I used to think bloggers were over-payed. Influencers with little influence. It’s easy to see that from the outside; what people see is what we portray, well put together posts, with well lit photos and smiles all around. Blogging didn’t look hard because no one made it look that way: the fact that anyone could be paid for keeping an ‘online diary’ or sharing the products that they use daily baffled me – little did I know that running a blog is all-consuming. It’s hard to write a successful one without keeping an active presence on social media, and coupling the two can lead to hours upon hours of work, which I personally never expected. If I didn’t have a child, then maybe spending hours researching, or taking pictures, or editing, or writing, or doing search engine optimization might be feasible, but if I didn’t have a child, my blog would never exist. I write for memories, not for money, and it’s time I remind myself of that. This post is not here to help anyone other than myself. I’ve lost touch with reality slightly, living in the dream world of Pinterest homes and Youtube children. I’ve became caught up in the notion of a life portrayed online; my life is not perfect and it does not need to come across that way. Today I tried to take pictures of Harrison with a new toy he was sent, a new toy which he never asked for and he didn’t want to play with – much to my dismay. He’d smile briefly before chewing his hands and ignoring the toy completely, and I kept getting frustrated, wondering how I could force a baby who was more than content to play with his fists to play with a toy we probably didn’t need in the first place, even just for a split second, so that I could capture the moment. It only highlighted what I’ve been thinking for the past few weeks, why do I even bother with this?
I’d lost any motivation to simply write what I wanted to anymore, instead becoming fixated on what was coming into my inbox.

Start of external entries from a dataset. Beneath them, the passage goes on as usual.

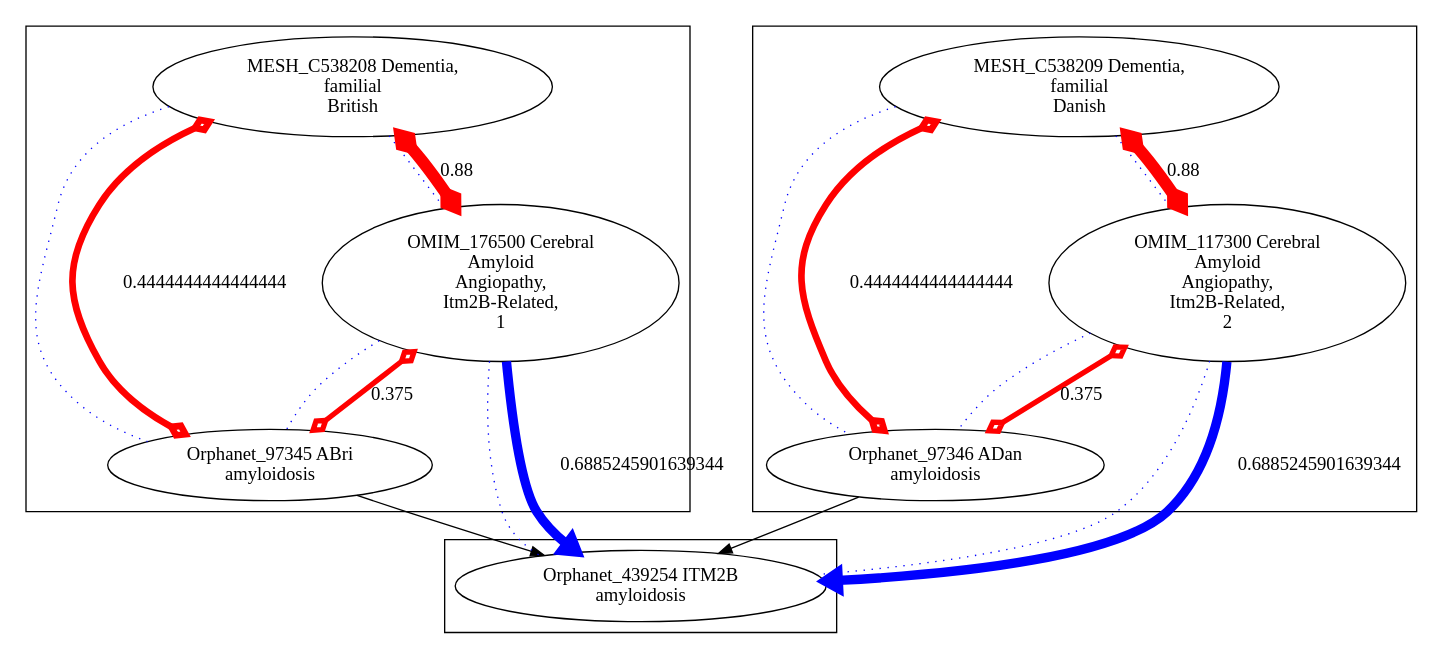
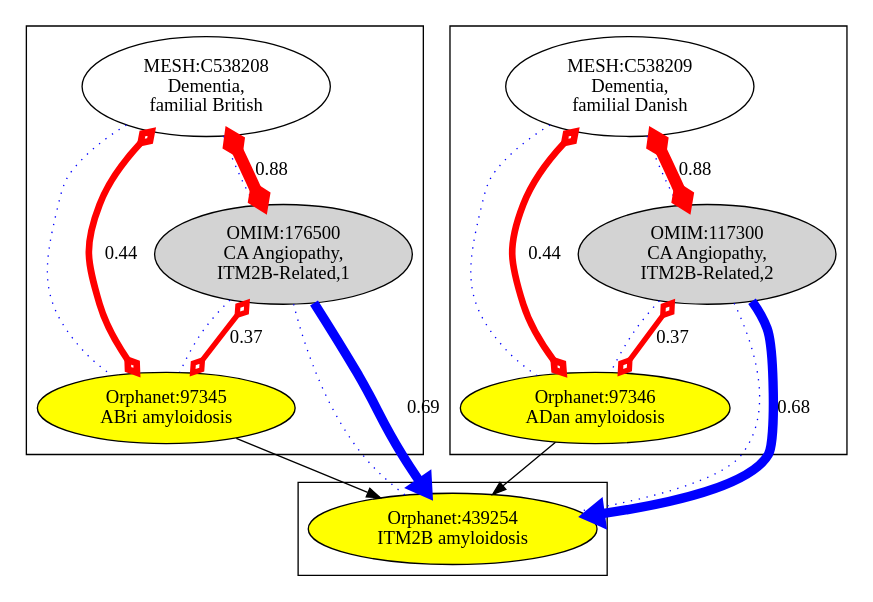
The diagram in amyloidosis.dot (cmungall/kboom-paper), drawn with Graphviz before and after one commit. The commit also changed 7 other files, not shown here.

First line of the commit message:
issue #6 Figure 2: I don’t see what, other than confusing clutter, is gained from giving prior probabilities with more than 2 significant digits, let alone > 10 decimal places. -- fixed

```diff
--- a/amyloidosis.dot
+++ b/amyloidosis.dot
@@ -1,59 +1,55 @@
 digraph cliquegraph {
-subgraph cluster_Orphanet_439254 {Orphanet_439254 [ label="Orphanet_439254 ITM2B
-amyloidosis" ];}
+subgraph cluster_Orphanet_439254 {Orphanet_439254 [ style="filled" fillcolor="yellow" label="Orphanet:439254
+ITM2B amyloidosis" ];}
 
-subgraph cluster_Orphanet_97345 {Orphanet_97345 [ label="Orphanet_97345 ABri
-amyloidosis" ];
-MESH_C538208 [ label="MESH_C538208 Dementia,
-familial
-British" ];
-OMIM_176500 [ label="OMIM_176500 Cerebral
-Amyloid
-Angiopathy,
-Itm2B-Related,
-1" ];}
+subgraph cluster_Orphanet_97345 {Orphanet_97345 [ style="filled" fillcolor="yellow" label="Orphanet:97345
+ABri amyloidosis" ];
+MESH_C538208 [ label="MESH:C538208
+Dementia,
+familial British" ];
+OMIM_176500 [ style="filled" fillcolor="lightgray" label="OMIM:176500
+CA Angiopathy,
+ITM2B-Related,1" ];}
 
-subgraph cluster_MESH_C538209 {MESH_C538209 [ label="MESH_C538209 Dementia,
-familial
-Danish" ];
-OMIM_117300 [ label="OMIM_117300 Cerebral
-Amyloid
-Angiopathy,
-Itm2B-Related,
-2" ];
-Orphanet_97346 [ label="Orphanet_97346 ADan
-amyloidosis" ];}
+subgraph cluster_MESH_C538209 {MESH_C538209 [ label="MESH:C538209
+Dementia,
+familial Danish" ];
+OMIM_117300 [ style="filled" fillcolor="lightgray" label="OMIM:117300
+CA Angiopathy,
+ITM2B-Related,2" ];
+Orphanet_97346 [ style="filled" fillcolor="yellow" label="Orphanet:97346
+ADan amyloidosis" ];}
 Orphanet_97345 -> Orphanet_439254 [ arrowhead = normal, penwidth=1, color=black, label="", style=solid]
 
 Orphanet_97346 -> Orphanet_439254 [ arrowhead = normal, penwidth=1, color=black, label="", style=solid]
 OMIM_117300 -> Orphanet_97346 [ arrowhead = none, penwidth=1, color=blue, label="", style=dotted]
 
 MESH_C538209 -> OMIM_117300 [ arrowhead = none, penwidth=1, color=blue, label="", style=dotted]
 
 MESH_C538208 -> OMIM_176500 [ arrowhead = none, penwidth=1, color=blue, label="", style=dotted]
 
 OMIM_117300 -> Orphanet_439254 [ arrowhead = none, penwidth=1, color=blue, label="", style=dotted]
 
 OMIM_176500 -> Orphanet_439254 [ arrowhead = none, penwidth=1, color=blue, label="", style=dotted]
 
 MESH_C538208 -> Orphanet_97345 [ arrowhead = none, penwidth=1, color=blue, label="", style=dotted]
 
 MESH_C538209 -> Orphanet_97346 [ arrowhead = none, penwidth=1, color=blue, label="", style=dotted]
 
 OMIM_176500 -> Orphanet_97345 [ arrowhead = none, penwidth=1, color=blue, label="", style=dotted]
-OMIM_117300 -> Orphanet_97346 [ arrowhead = ediamond, penwidth=4, color=red, label="0.375", style=solid, arrowtail=ediamond, dir=both]
+OMIM_117300 -> Orphanet_97346 [ arrowhead = ediamond, penwidth=4, color=red, label="0.37", style=solid, arrowtail=ediamond, dir=both]
 
 MESH_C538209 -> OMIM_117300 [ arrowhead = ediamond, penwidth=9, color=red, label="0.88", style=solid, arrowtail=ediamond, dir=both]
 
-OMIM_117300 -> Orphanet_439254 [ arrowhead = normal, penwidth=7, color=blue, label="0.6885245901639344", style=solid]
+OMIM_117300 -> Orphanet_439254 [ arrowhead = normal, penwidth=7, color=blue, label="0.68", style=solid]
 
-MESH_C538208 -> Orphanet_97345 [ arrowhead = ediamond, penwidth=5, color=red, label="0.4444444444444444", style=solid, arrowtail=ediamond, dir=both]
+MESH_C538208 -> Orphanet_97345 [ arrowhead = ediamond, penwidth=5, color=red, label="0.44", style=solid, arrowtail=ediamond, dir=both]
 
-MESH_C538209 -> Orphanet_97346 [ arrowhead = ediamond, penwidth=5, color=red, label="0.4444444444444444", style=solid, arrowtail=ediamond, dir=both]
+MESH_C538209 -> Orphanet_97346 [ arrowhead = ediamond, penwidth=5, color=red, label="0.44", style=solid, arrowtail=ediamond, dir=both]
 
 MESH_C538208 -> OMIM_176500 [ arrowhead = ediamond, penwidth=9, color=red, label="0.88", style=solid, arrowtail=ediamond, dir=both]
 
-OMIM_176500 -> Orphanet_97345 [ arrowhead = ediamond, penwidth=4, color=red, label="0.375", style=solid, arrowtail=ediamond, dir=both]
+OMIM_176500 -> Orphanet_97345 [ arrowhead = ediamond, penwidth=4, color=red, label="0.37", style=solid, arrowtail=ediamond, dir=both]
 
-OMIM_176500 -> Orphanet_439254 [ arrowhead = normal, penwidth=7, color=blue, label="0.6885245901639344", style=solid]
+OMIM_176500 -> Orphanet_439254 [ arrowhead = normal, penwidth=7, color=blue, label="0.69", style=solid]
 }
```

I’d taken pride in writing posts that were honest, yet continued to produce reviews on items I would never have spent my own money on. I’ve filled my days with pressure to produce content after content, but for what? £80 for writing a post about maintaining your car tyres is not worth the stress it gives me trying to write the bloody post. Other bloggers can post daily and create content that they are proud of without getting stressed, and I am envious of those individuals, as I am simply not one of them. Trying to write the best blog about my child prevented me from enjoying the time with my child, and I won’t let that happen again. Maternity leave is fleeting – whether I choose to return to my previous job or I go in the direction of Social Media Marketing, I’ll be losing a lot of time with my child – and at that point I’ll wish I’d put the camera down and just enjoyed the giggles for what they were. At this point, continuing my blog isn’t worth it.